While anthropological primatology is known for its basic research on understanding the human condition from comparative and evolutionary perspectives, its applied and practicing domains are equally important to society. Applied researchers and practitioners often work in the fields of environmental sustainability and conservation, biomedicine, captive care and management, and education. For sustainability and conservation specializations, primatologists seek careers in higher education, government, and nongovernmental organizations and may work in large and diverse teams on conservation and management problems for nonhuman primates (hereafter, termed primates). Primate conservation has largely focused on population monitoring in protected and unprotected areas; measuring effects of agriculture, extractive industries, and tourism on primates; and evaluating intervention strategies. Primate population management in urban and peri-urban areas is a growth area; these landscapes pose risks for primates that are absent or rare in protected areas, which include dog attacks, animal–vehicle collisions, and electrocutions.
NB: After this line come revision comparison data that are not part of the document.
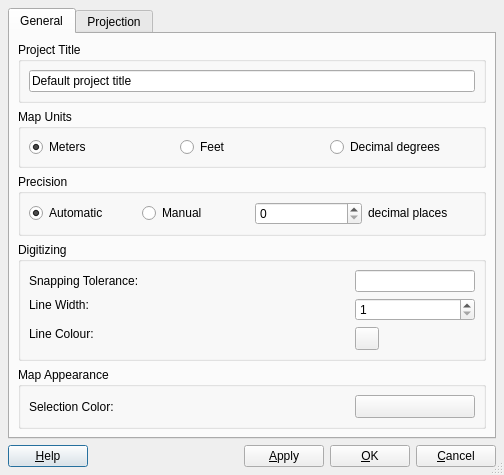
The window that src/ui/qgsprojectpropertiesbase.ui (kadas-albireo/kadas-albireo) describes before a commit, drawn with Qt 5.
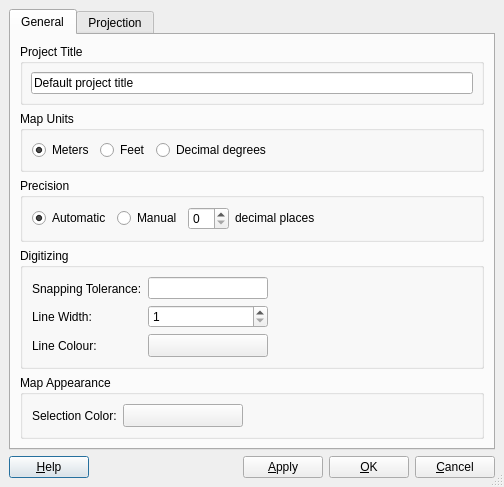
The same window after the commit. Icons and pictures are not drawn. Custom widgets are drawn as their Qt base class.

Commit message: Move all qt3 widgets to qt4 widgets in projectproperties dialog box Tidy up dialog box (better use of space)

Diff of the .ui file:
```diff
--- a/src/ui/qgsprojectpropertiesbase.ui
+++ b/src/ui/qgsprojectpropertiesbase.ui
@@ -23,7 +23,7 @@
   </property>
   <layout class="QGridLayout" >
    <property name="margin" >
-    <number>8</number>
+    <number>9</number>
    </property>
    <property name="spacing" >
     <number>6</number>
@@ -36,75 +36,48 @@
       </attribute>
       <layout class="QGridLayout" >
        <property name="margin" >
-        <number>8</number>
+        <number>9</number>
        </property>
        <property name="spacing" >
         <number>6</number>
        </property>
-       <item row="4" column="0" >
-        <widget class="QGroupBox" name="groupBox" >
+       <item row="1" column="0" >
+        <widget class="QGroupBox" name="btnGrpMapUnits" >
          <property name="title" >
-          <string>Map Appearance</string>
+          <string>Map Units</string>
          </property>
-         <layout class="QGridLayout" >
+         <layout class="QHBoxLayout" >
           <property name="margin" >
-           <number>8</number>
+           <number>9</number>
           </property>
           <property name="spacing" >
            <number>6</number>
           </property>
-          <item row="0" column="0" >
-           <widget class="QLabel" name="textLabel1" >
+          <item>
+           <widget class="QRadioButton" name="radMeters" >
             <property name="text" >
-             <string>Selection Color:</string>
+             <string>Meters</string>
             </property>
+            <property name="checked" >
+             <bool>true</bool>
+            </property>
            </widget>
           </item>
-          <item row="0" column="1" >
-           <spacer>
-            <property name="orientation" >
-             <enum>Qt::Horizontal</enum>
+          <item>
+           <widget class="QRadioButton" name="radFeet" >
+            <property name="text" >
+             <string>Feet</string>
             </property>
-            <property name="sizeType" >
-             <enum>QSizePolicy::Expanding</enum>
-            </property>
-            <property name="sizeHint" >
-             <size>
-              <width>21</width>
-              <height>20</height>
-             </size>
-            </property>
-           </spacer>
+           </widget>
           </item>
-          <item row="0" column="2" >
-           <widget class="QToolButton" name="pbnSelectionColour" >
-            <property name="minimumSize" >
-             <size>
-              <width>120</width>
-              <height>22</height>
-             </size>
-            </property>
+          <item>
+           <widget class="QRadioButton" name="radDecimalDegrees" >
             <property name="text" >
-             <string/>
+             <string>Decimal degrees</string>
             </property>
            </widget>
           </item>
-         </layout>
-        </widget>
-       </item>
-       <item row="3" column="0" >
-        <widget class="QGroupBox" name="grpDigitizing" >
-         <property name="title" >
-          <string>Digitizing</string>
-         </property>
-         <layout class="QGridLayout" >
-          <property name="margin" >
-           <number>8</number>
-          </property>
-          <property name="spacing" >
-           <number>6</number>
-          </property>
-          <item row="3" column="1" >
+          <item>
            <spacer>
             <property name="orientation" >
              <enum>Qt::Horizontal</enum>
@@ -117,83 +90,6 @@
             </property>
            </spacer>
           </item>
-          <item rowspan="2" row="1" column="1" >
-           <spacer>
-            <property name="orientation" >
-             <enum>Qt::Horizontal</enum>
-            </property>
-            <property name="sizeHint" >
-             <size>
-              <width>40</width>
-              <height>20</height>
-             </size>
-            </property>
-           </spacer>
-          </item>
-          <item row="0" column="1" >
-           <spacer>
-            <property name="orientation" >
-             <enum>Qt::Horizontal</enum>
-            </property>
-            <property name="sizeHint" >
-             <size>
-              <width>40</width>
-              <height>20</height>
-             </size>
-            </property>
-           </spacer>
-          </item>
-          <item row="1" column="0" >
-           <widget class="QLabel" name="textLabel1_2_2" >
-            <property name="text" >
-             <string>Line Width:</string>
-            </property>
-           </widget>
-          </item>
-          <item rowspan="2" row="2" column="0" >
-           <widget class="QLabel" name="textLabel1_2" >
-            <property name="text" >
-             <string>Line Colour:</string>
-            </property>
-           </widget>
-          </item>
-          <item row="0" column="0" >
-           <widget class="QLabel" name="textLabel1_2_2_2" >
-            <property name="text" >
-             <string>Snapping Tolerance:</string>
-            </property>
-           </widget>
-          </item>
-          <item row="0" column="2" >
-           <widget class="QLineEdit" name="leSnappingTolerance" >
-            <property name="maximumSize" >
-             <size>
-              <width>120</width>
-              <height>32767</height>
-             </size>
-            </property>
-           </widget>
-          </item>
-          <item row="3" column="2" >
-           <widget class="QToolButton" name="pbnDigitisedLineColour" >
-            <property name="minimumSize" >
-             <size>
-              <width>0</width>
-              <height>22</height>
-             </size>
-            </property>
-            <property name="text" >
-             <string/>
-            </property>
-           </widget>
-          </item>
-          <item rowspan="2" row="1" column="2" >
-           <widget class="QSpinBox" name="spinDigitisedLineWidth" >
-            <property name="minimum" >
-             <number>1</number>
-            </property>
-           </widget>
-          </item>
          </layout>
         </widget>
        </item>
@@ -202,14 +98,53 @@
          <property name="title" >
           <string>Precision</string>
          </property>
-         <layout class="QGridLayout" >
+         <layout class="QHBoxLayout" >
           <property name="margin" >
-           <number>8</number>
+           <number>9</number>
           </property>
           <property name="spacing" >
            <number>6</number>
           </property>
-          <item row="0" column="3" >
+          <item>
+           <widget class="QRadioButton" name="radAutomatic" >
+            <property name="toolTip" >
+             <string>Automatically sets the number of decimal places in the mouse position display</string>
+            </property>
+            <property name="whatsThis" >
+             <string>The number of decimal places that are used when displaying the mouse position is automatically set to be enough so that moving the mouse by one pixel gives a change in the position display</string>
+            </property>
+            <property name="text" >
+             <string>Automatic</string>
+            </property>
+            <property name="checked" >
+             <bool>true</bool>
+            </property>
+           </widget>
+          </item>
+          <item>
+           <widget class="QRadioButton" name="radManual" >
+            <property name="toolTip" >
+             <string>Sets the number of decimal places to use for the mouse position display</string>
+            </property>
+            <property name="whatsThis" >
+             <string>Sets the number of decimal places to use for the mouse position display</string>
+            </property>
+            <property name="text" >
+             <string>Manual</string>
+            </property>
+           </widget>
+          </item>
+          <item>
+           <widget class="QSpinBox" name="spinBoxDP" >
+            <property name="toolTip" >
+             <string>The number of decimal places for the manual option</string>
+            </property>
+            <property name="whatsThis" >
+             <string>The number of decimal places for the manual option</string>
+            </property>
+           </widget>
+          </item>
+          <item>
            <widget class="QLabel" name="textLabel3" >
             <property name="sizePolicy" >
              <sizepolicy>
@@ -224,83 +159,125 @@
             </property>
            </widget>
           </item>
-          <item row="0" column="1" >
-           <widget class="QRadioButton" name="radManual" >
-            <property name="toolTip" >
-             <string>Sets the number of decimal places to use for the mouse position display</string>
+          <item>
+           <spacer>
+            <property name="orientation" >
+             <enum>Qt::Horizontal</enum>
             </property>
-            <property name="whatsThis" >
-             <string>Sets the number of decimal places to use for the mouse position display</string>
+            <property name="sizeHint" >
+             <size>
+              <width>40</width>
+              <height>20</height>
+             </size>
             </property>
-            <property name="text" >
-             <string>Manual</string>
-            </property>
-           </widget>
-          </item>
-          <item row="0" column="2" >
-           <widget class="QSpinBox" name="spinBoxDP" >
-            <property name="toolTip" >
-             <string>The number of decimal places for the manual option</string>
-            </property>
-            <property name="whatsThis" >
-             <string>The number of decimal places for the manual option</string>
-            </property>
-           </widget>
-          </item>
-          <item row="0" column="0" >
-           <widget class="QRadioButton" name="radAutomatic" >
-            <property name="toolTip" >
-             <string>Automatically sets the number of decimal places in the mouse position display</string>
-            </property>
-            <property name="whatsThis" >
-             <string>The number of decimal places that are used when displaying the mouse position is automatically set to be enough so that moving the mouse by one pixel gives a change in the position display</string>
-            </property>
-            <property name="text" >
-             <string>Automatic</string>
-            </property>
-            <property name="checked" >
-             <bool>true</bool>
-            </property>
-           </widget>
+           </spacer>
           </item>
          </layout>
         </widget>
        </item>
-       <item row="1" column="0" >
-        <widget class="QGroupBox" name="btnGrpMapUnits" >
+       <item row="3" column="0" >
+        <widget class="QGroupBox" name="grpDigitizing" >
          <property name="title" >
-          <string>Map Units</string>
+          <string>Digitizing</string>
          </property>
-         <layout class="QGridLayout" >
+         <layout class="QHBoxLayout" >
           <property name="margin" >
-           <number>8</number>
+           <number>9</number>
           </property>
           <property name="spacing" >
            <number>6</number>
           </property>
-          <item row="0" column="1" >
-           <widget class="QRadioButton" name="radFeet" >
-            <property name="text" >
-             <string>Feet</string>
+          <item>
+           <layout class="QVBoxLayout" >
+            <property name="margin" >
+             <number>0</number>
             </property>
-           </widget>
+            <property name="spacing" >
+             <number>6</number>
+            </property>
+            <item>
+             <widget class="QLabel" name="textLabel1_2_2_2" >
+              <property name="text" >
+               <string>Snapping Tolerance:</string>
+              </property>
+             </widget>
+            </item>
+            <item>
+             <widget class="QLabel" name="textLabel1_2_2" >
+              <property name="text" >
+               <string>Line Width:</string>
+              </property>
+             </widget>
+            </item>
+            <item>
+             <widget class="QLabel" name="textLabel1_2" >
+              <property name="text" >
+               <string>Line Colour:</string>
+              </property>
+             </widget>
+            </item>
+           </layout>
           </item>
-          <item row="0" column="2" >
-           <widget class="QRadioButton" name="radDecimalDegrees" >
-            <property name="text" >
-             <string>Decimal degrees</string>
+          <item>
+           <layout class="QVBoxLayout" >
+            <property name="margin" >
+             <number>0</number>
             </property>
-           </widget>
+            <property name="spacing" >
+             <number>6</number>
+            </property>
+            <item>
+             <widget class="QLineEdit" name="leSnappingTolerance" >
+              <property name="maximumSize" >
+               <size>
+                <width>120</width>
+                <height>32767</height>
+               </size>
+              </property>
+             </widget>
+            </item>
+            <item>
+             <widget class="QSpinBox" name="spinDigitisedLineWidth" >
+              <property name="minimum" >
+               <number>1</number>
+              </property>
+             </widget>
+            </item>
+            <item>
+             <widget class="QToolButton" name="pbnDigitisedLineColour" >
+              <property name="sizePolicy" >
+               <sizepolicy>
+                <hsizetype>5</hsizetype>
+                <vsizetype>5</vsizetype>
+                <horstretch>0</horstretch>
+                <verstretch>0</verstretch>
+               </sizepolicy>
+              </property>
+              <property name="minimumSize" >
+               <size>
+                <width>0</width>
+                <height>22</height>
+               </size>
+              </property>
+              <property name="text" >
+               <string/>
+              </property>
+             </widget>
+            </item>
+           </layout>
           </item>
-          <item row="0" column="0" >
-           <widget class="QRadioButton" name="radMeters" >
-            <property name="text" >
-             <string>Meters</string>
+          <item>
+           <spacer>
+            <property name="orientation" >
+             <enum>Qt::Horizontal</enum>
             </property>
-            <property name="checked" >
-             <bool>true</bool>
+            <property name="sizeHint" >
+             <size>
+              <width>40</width>
+              <height>20</height>
+             </size>
             </property>
-           </widget>
+           </spacer>
           </item>
          </layout>
         </widget>
@@ -327,6 +304,57 @@
          </layout>
         </widget>
        </item>
+       <item row="4" column="0" >
+        <widget class="QGroupBox" name="groupBox" >
+         <property name="title" >
+          <string>Map Appearance</string>
+         </property>
+         <layout class="QHBoxLayout" >
+          <property name="margin" >
+           <number>9</number>
+          </property>
+          <property name="spacing" >
+           <number>6</number>
+          </property>
+          <item>
+           <widget class="QLabel" name="textLabel1" >
+            <property name="text" >
+             <string>Selection Color:</string>
+            </property>
+           </widget>
+          </item>
+          <item>
+           <widget class="QToolButton" name="pbnSelectionColour" >
+            <property name="minimumSize" >
+             <size>
+              <width>120</width>
+              <height>22</height>
+             </size>
+            </property>
+            <property name="text" >
+             <string/>
+            </property>
+           </widget>
+          </item>
+          <item>
+           <spacer>
+            <property name="orientation" >
+             <enum>Qt::Horizontal</enum>
+            </property>
+            <property name="sizeType" >
+             <enum>QSizePolicy::Expanding</enum>
+            </property>
+            <property name="sizeHint" >
+             <size>
+              <width>21</width>
+              <height>20</height>
+             </size>
+            </property>
+           </spacer>
+          </item>
+         </layout>
+        </widget>
+       </item>
       </layout>
      </widget>
      <widget class="QWidget" name="tab" >
@@ -335,11 +363,14 @@
       </attribute>
       <layout class="QGridLayout" >
        <property name="margin" >
-        <number>0</number>
+        <number>9</number>
        </property>
        <property name="spacing" >
         <number>6</number>
        </property>
+       <item row="1" column="0" >
+        <widget class="QgsProjectionSelector" name="projectionSelector" />
+       </item>
        <item row="0" column="0" >
         <widget class="QCheckBox" name="cbxProjectionEnabled" >
          <property name="text" >
@@ -347,9 +378,6 @@
          </property>
         </widget>
        </item>
-       <item row="1" column="0" >
-        <widget class="QgsProjectionSelector" name="projectionSelector" />
-       </item>
       </layout>
      </widget>
     </widget>
```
Anthropologists can leverage their deep knowledge of primate behavior, cognition, and ecology as part of interdisciplinary teams tasked with environmental mitigation in these human-centered landscapes. One example of this work is the use of arboreal crossing structures for primates to move safely through forests fragmented by roads. Primate conservationists recognize that environmental sustainability extends beyond conservation. For instance, primates may create public health problems or nuisances for local communities in cases where they are potential disease vectors. While these circumstances lead some people to view primates as pests, in a subset of these cases, cultural norms and values prohibit culling (i.e., killing or otherwise removing from a population) as a management strategy. Primate conservationists working on these issues may integrate human perspectives and attitudes toward primates in localized intervention or mitigation programs aimed at environmental sustainability and/or natural resource management. More than half of the world’s nonhuman primate species are threatened with extinction, and this problem is mostly a modern and global phenomenon related to unsustainable land use. Primates enhance many societies through providing ecosystem services, enriching cultural heritage, and advancing scientific research. It is for these reasons that primatologists often contribute to conservation programs in protected areas. Protected areas are designed to allow wildlife to flourish in spaces by restricting land use activities, but the history of protected areas is fraught with social injustices. Such areas are often but not always associated with higher biodiversity than adjacent and unprotected spaces. People and primates have shared spaces since time immemorial, often in sustainable ways. In addition, allocating a majority of primate range areas to fortress-style protection is at odds with the economic growth models of some primate range countries (i.e., nations with indigenous wild primates). Furthermore, many primatologists recognize that conservation benefits from integrating social justice components into programs with the ultimate goal of decolonizing conservation. Primate conservation continues to build on the foundation of basic and applied research in protected areas and, further, contributes to the development of community conservation programs for environmental sustainability. Examples of these developments include participating in offset and mitigation programs, introducing ethnographic methods to applied research to evaluate complex social processes underlying land use, and contributing to the decolonization of primate conservation.